|Written by Administrator|
|Thursday, 17 June 2010 18:32|
Dr. Edna Angelica Calo Livne
During those moments when some of us have despaired of ever seeing peace between Palestinians and Israelis, Dr. Angelica Edna Calo Livne has shone through brightly with a different message, a different voice. Her work is a prayer made real in flesh and blood – and for that reality she was recognized as one of the 1000 women peacemakers nominated for the 2005 Nobel Prize! Born to a Jewish family in Rome, she has lived on an Israeli Kibbutz in the Galilee since the age of 20. An accomplished student of arts in education and Italian theater, Angelica watched horrified as relationships between Israelis and Palestinians deteriorated further and violence erupted on all sides during 2000's Second Intifada (Palestinian Uprising). But Angelica refused to accept this reality. She refused to stay silent.
"An educator of peace through art," a believer in the power of theater to change the world, Angelica created the Acrobaleno - Rainbow Theater - with her husband Yehuda. The Acrobaleno theater engages a company of 28 youth - Jewish, Palestinian, Christian, and Druse children living in Israel - in innovative and empowering dialogues that use theater as their centerpiece. These young people work together to tell the story of what it means to be a young person living in a place of war, to hope and dream for something different.
With the students in Acrobaleno, Angelica conceived the widely performed dance piece Beresheet, which means "In the Beginning." Beresheet explores the horror of war for a young person and subtly offers a way to understand those who are different, and to create a new world through this understanding. Angelica's Beresheet L'Shalom Foundation ("A Beginning to Peace") continues to work with the students of Acrobaleno and others, some who have been direct victims of the violence of the Israeli-Palestinian conflict. The foundation works to support the work of dialogue between children from very different backgrounds and stories. It gives the children a joy to organize around, something to lift them up and move them forward in the face of the horrors of the conflict that they've seen. Through dance, music, theater, soccer, and radio production, these students move forward together, creating a space where people treat one another with compassion and trust despite their differences.Angelica writes, "understanding and studying the different cultures, the traditions of peoples, the festivals, holidays, customs, prayers, names, proverbs, and lullabies of others, of those who are different from us because of religion or nationality, is one of the most exciting adventures in the world. It is something that has to be taught to your children from a very young age." And Angelica has done just that. She has taught this essential lesson to her children and to the children of others. She has created a space where Israeli and Palestinian, Jewish and Christian, and Muslim and Druse can move, dance and speak out together. She continues to show young people that the world can look different, that our differences are beautiful, and that the differences are not so many after all.
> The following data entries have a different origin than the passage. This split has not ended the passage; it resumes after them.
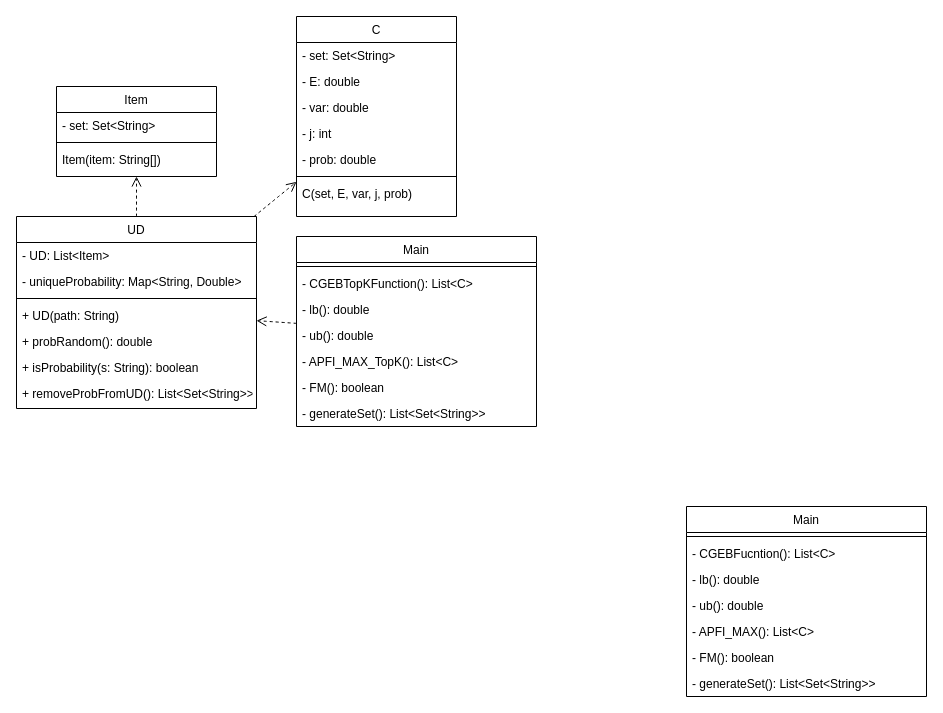
Before: page "Using java object" (1 of 2) of Figures.drawio in nguyenhuy158/mining-probabilistic-maximal-high-utility-frequent-itemsets, a draw.io diagram. Source tidied: cells renumbered, new cells numbered last; positions are measured from the earlier drawing's top-left corner, leaving out a move shared by most shapes. Both pictures are drawn from the tidied source at 100%, with x=0, y=0 at pixel (16, 16).
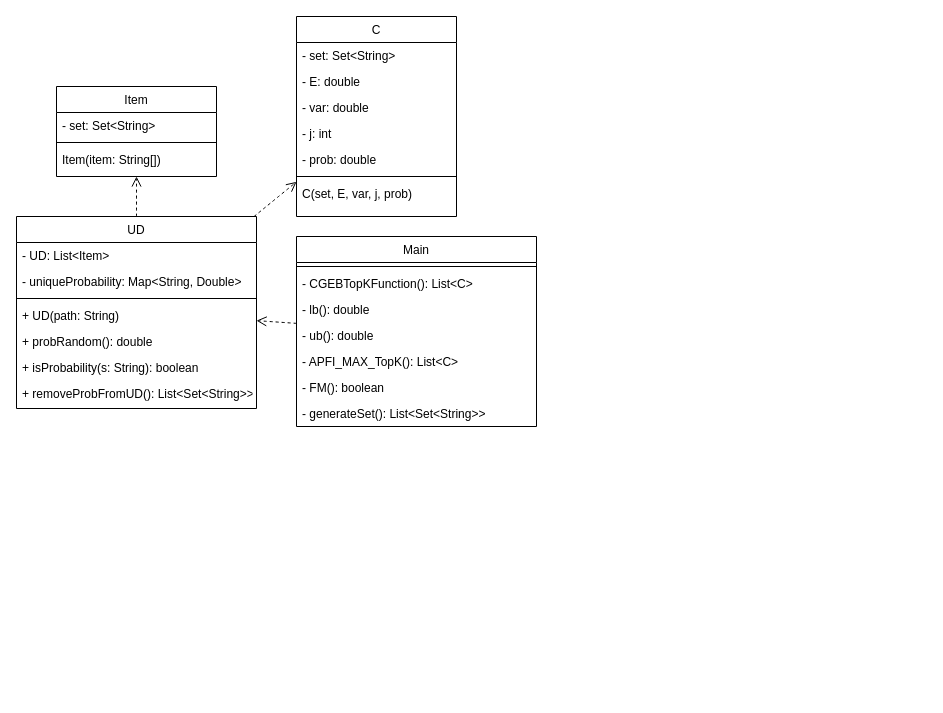
The same diagram, later.

The edit, as a diff of the source:
```diff
@@
-    <mxCell id="24" value="Main" style="swimlane;fontStyle=0;align=center;verticalAlign=top;horizontal=1;startSize=26;rounded=0;shadow=0;strokeWidth=1;" parent="1" vertex="1">
-      <mxGeometry x="670" y="490" width="240" height="190" as="geometry" />
-    </mxCell>
-    <mxCell id="25" style="line;html=1;strokeWidth=1;align=left;verticalAlign=middle;spacingTop=-1;spacingLeft=3;spacingRight=3;labelPosition=right;fontStyle=0;" parent="24" vertex="1">
-      <mxGeometry y="26" width="240" height="8" as="geometry" />
-    </mxCell>
-    <mxCell id="26" value="- CGEBFucntion(): List&lt;C&gt;" style="text;align=left;verticalAlign=top;spacingLeft=4;spacingRight=4;overflow=hidden;fontStyle=0;" parent="24" vertex="1">
-      <mxGeometry y="34" width="240" height="26" as="geometry" />
-    </mxCell>
-    <mxCell id="27" value="- lb(): double" style="text;align=left;verticalAlign=top;spacingLeft=4;spacingRight=4;overflow=hidden;fontStyle=0;" parent="24" vertex="1">
-      <mxGeometry y="60" width="240" height="26" as="geometry" />
-    </mxCell>
-    <mxCell id="28" value="- ub(): double" style="text;align=left;verticalAlign=top;spacingLeft=4;spacingRight=4;overflow=hidden;fontStyle=0;" parent="24" vertex="1">
-      <mxGeometry y="86" width="240" height="26" as="geometry" />
-    </mxCell>
-    <mxCell id="29" value="- APFI_MAX(): List&lt;C&gt;" style="text;align=left;verticalAlign=top;spacingLeft=4;spacingRight=4;overflow=hidden;fontStyle=0;" parent="24" vertex="1">
-      <mxGeometry y="112" width="240" height="26" as="geometry" />
-    </mxCell>
-    <mxCell id="30" value="- FM(): boolean" style="text;align=left;verticalAlign=top;spacingLeft=4;spacingRight=4;overflow=hidden;fontStyle=0;" parent="24" vertex="1">
-      <mxGeometry y="138" width="240" height="26" as="geometry" />
-    </mxCell>
-    <mxCell id="31" value="- generateSet(): List&lt;Set&lt;String&gt;&gt;" style="text;align=left;verticalAlign=top;spacingLeft=4;spacingRight=4;overflow=hidden;fontStyle=0;" parent="24" vertex="1">
-      <mxGeometry y="164" width="240" height="26" as="geometry" />
-    </mxCell>
```
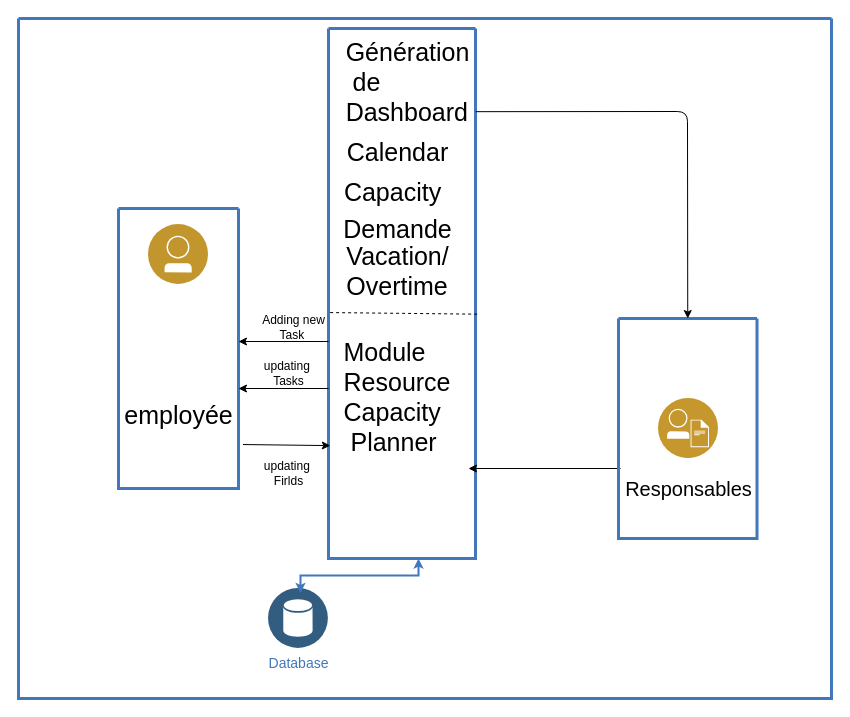
Before: Untitled Diagram.drawio in hassen99/Adafruit_MQTT_Library, a draw.io diagram. Source tidied: cells renumbered, new cells numbered last; positions are measured from the earlier drawing's top-left corner, leaving out a move shared by most shapes. Both pictures are drawn from the tidied source at 100%, with x=0, y=0 at pixel (18, 18).
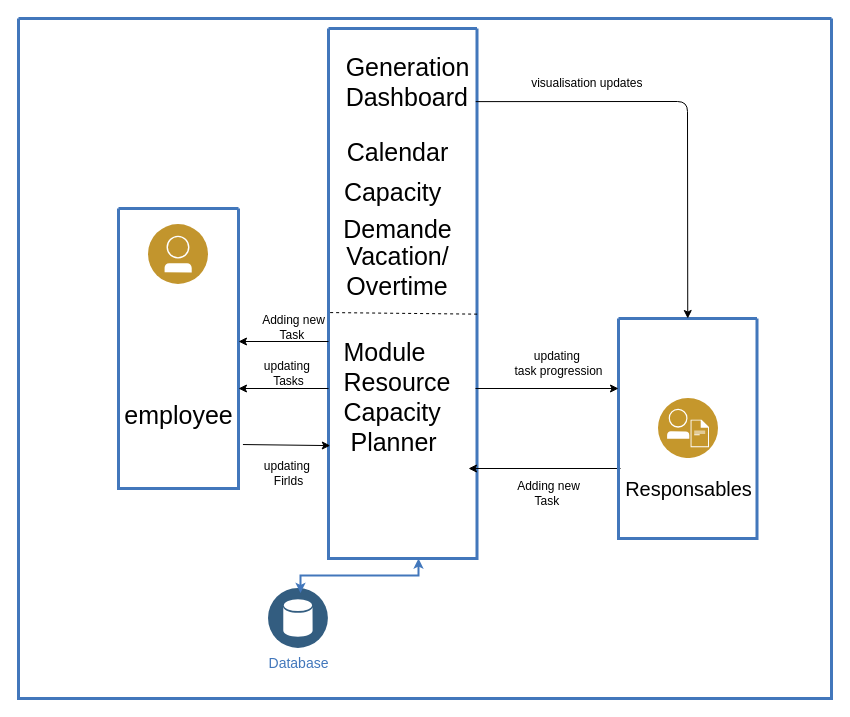
The same page after the edit.

Unchanged cells that the change refers to:
```xml
<mxCell id="2" style="swimlane;shadow=0;strokeColor=#4277BB;fillColor=#ffffff;fontColor=#4277BB;align=right;startSize=0;strokeWidth=3;" parent="1" vertex="1">
  <mxGeometry width="813" height="680" as="geometry" />
</mxCell>
<mxCell id="3" style="swimlane;shadow=0;strokeColor=#4277BB;fillColor=#ffffff;fontColor=#4277BB;align=right;startSize=0;strokeWidth=3;" parent="2" vertex="1">
  <mxGeometry x="100" y="190" width="120" height="280" as="geometry" />
</mxCell>
<mxCell id="19" style="swimlane;shadow=0;strokeColor=#4277BB;fillColor=#ffffff;fontColor=#4277BB;align=right;startSize=0;strokeWidth=3;" parent="2" vertex="1">
  <mxGeometry x="600" y="300" width="138.5" height="220" as="geometry" />
</mxCell>
```

Diff of the diagram source:
```diff
@@
-    <mxCell id="5" value="&lt;font style=&quot;font-size: 25px&quot;&gt;employée&lt;/font&gt;" style="text;html=1;align=center;verticalAlign=middle;" parent="3" vertex="1">
+    <mxCell id="5" value="&lt;font style=&quot;font-size: 25px&quot;&gt;employee&lt;/font&gt;" style="text;html=1;align=center;verticalAlign=middle;" parent="3" vertex="1">
       <mxGeometry y="196" width="120" height="20" as="geometry" />
     </mxCell>
     <mxCell id="6" style="swimlane;shadow=0;strokeColor=#4277BB;fillColor=#ffffff;fontColor=#4277BB;align=right;startSize=0;strokeWidth=3;" parent="2" vertex="1">
-      <mxGeometry x="310" y="10" width="147" height="530" as="geometry" />
+      <mxGeometry x="310" y="10" width="148.5" height="530" as="geometry" />
     </mxCell>
@@
-    <mxCell id="8" value="&lt;div style=&quot;text-align: left&quot;&gt;&lt;span style=&quot;font-size: 25px&quot;&gt;Génération&lt;/span&gt;&lt;/div&gt;&lt;div style=&quot;text-align: left&quot;&gt;&lt;span style=&quot;font-size: 25px&quot;&gt;&amp;nbsp;de&amp;nbsp;&lt;/span&gt;&lt;/div&gt;&lt;div style=&quot;text-align: left&quot;&gt;&lt;span style=&quot;font-size: 25px&quot;&gt;Dashboard&lt;/span&gt;&lt;/div&gt;" style="text;html=1;align=center;verticalAlign=middle;points=[];" parent="6" vertex="1">
-      <mxGeometry x="8.5" y="23" width="140" height="60" as="geometry" />
+    <mxCell id="8" value="&lt;div style=&quot;text-align: left&quot;&gt;&lt;span style=&quot;font-size: 25px&quot;&gt;Generation&lt;/span&gt;&lt;/div&gt;&lt;div style=&quot;text-align: left&quot;&gt;&lt;span style=&quot;font-size: 25px&quot;&gt;Dashboard&lt;/span&gt;&lt;/div&gt;" style="text;html=1;align=center;verticalAlign=middle;points=[];" parent="6" vertex="1">
+      <mxGeometry x="8.5" y="33" width="140" height="40" as="geometry" />
     </mxCell>
@@
     <mxCell id="22" style="html=1;labelBackgroundColor=#ffffff;endArrow=classic;endFill=1;endSize=6;jettySize=auto;strokeWidth=1;fontSize=14;exitX=0.991;exitY=1.003;exitDx=0;exitDy=0;exitPerimeter=0;entryX=0.5;entryY=0;entryDx=0;entryDy=0;" parent="2" edge="1" source="8" target="19">
       <mxGeometry relative="1" as="geometry">
         <Array as="points">
-          <mxPoint x="669" y="93" />
+          <mxPoint x="669" y="83" />
         </Array>
       </mxGeometry>
     </mxCell>
@@
+    <mxCell id="27" style="html=1;labelBackgroundColor=#ffffff;endArrow=classic;endFill=1;endSize=6;jettySize=auto;orthogonalLoop=1;strokeWidth=1;fontSize=14;" parent="2" edge="1">
+      <mxGeometry relative="1" as="geometry">
+        <mxPoint x="457" y="370" as="sourcePoint" />
+        <mxPoint x="600" y="370" as="targetPoint" />
+      </mxGeometry>
+    </mxCell>
+    <mxCell id="28" value="Adding new &lt;br&gt;Task&amp;nbsp;" style="text;html=1;align=center;verticalAlign=middle;" parent="2" vertex="1">
+      <mxGeometry x="490" y="460" width="80" height="30" as="geometry" />
+    </mxCell>
+    <mxCell id="29" value="updating&amp;nbsp;&lt;br&gt;task progression" style="text;html=1;align=center;verticalAlign=middle;" parent="2" vertex="1">
+      <mxGeometry x="490" y="330" width="100" height="30" as="geometry" />
+    </mxCell>
+    <mxCell id="30" value="visualisation updates&amp;nbsp;" style="text;html=1;align=center;verticalAlign=middle;" parent="2" vertex="1">
+      <mxGeometry x="505" y="55" width="130" height="20" as="geometry" />
+    </mxCell>
```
Ever an innovative educator, Angelica wrote a book that teachers now use in classrooms to teach tolerance and understanding: "A Yes, a Beginning, a Hope." She hopes to one day found a Peace University which welcomes people from all over the world, and she eagerly looks forward to the chance to tell you her story herself, and to hear your stories, too. (--biography by Penina Eilberg-Schwartz)
|Last Updated on Friday, 02 September 2011 12:34|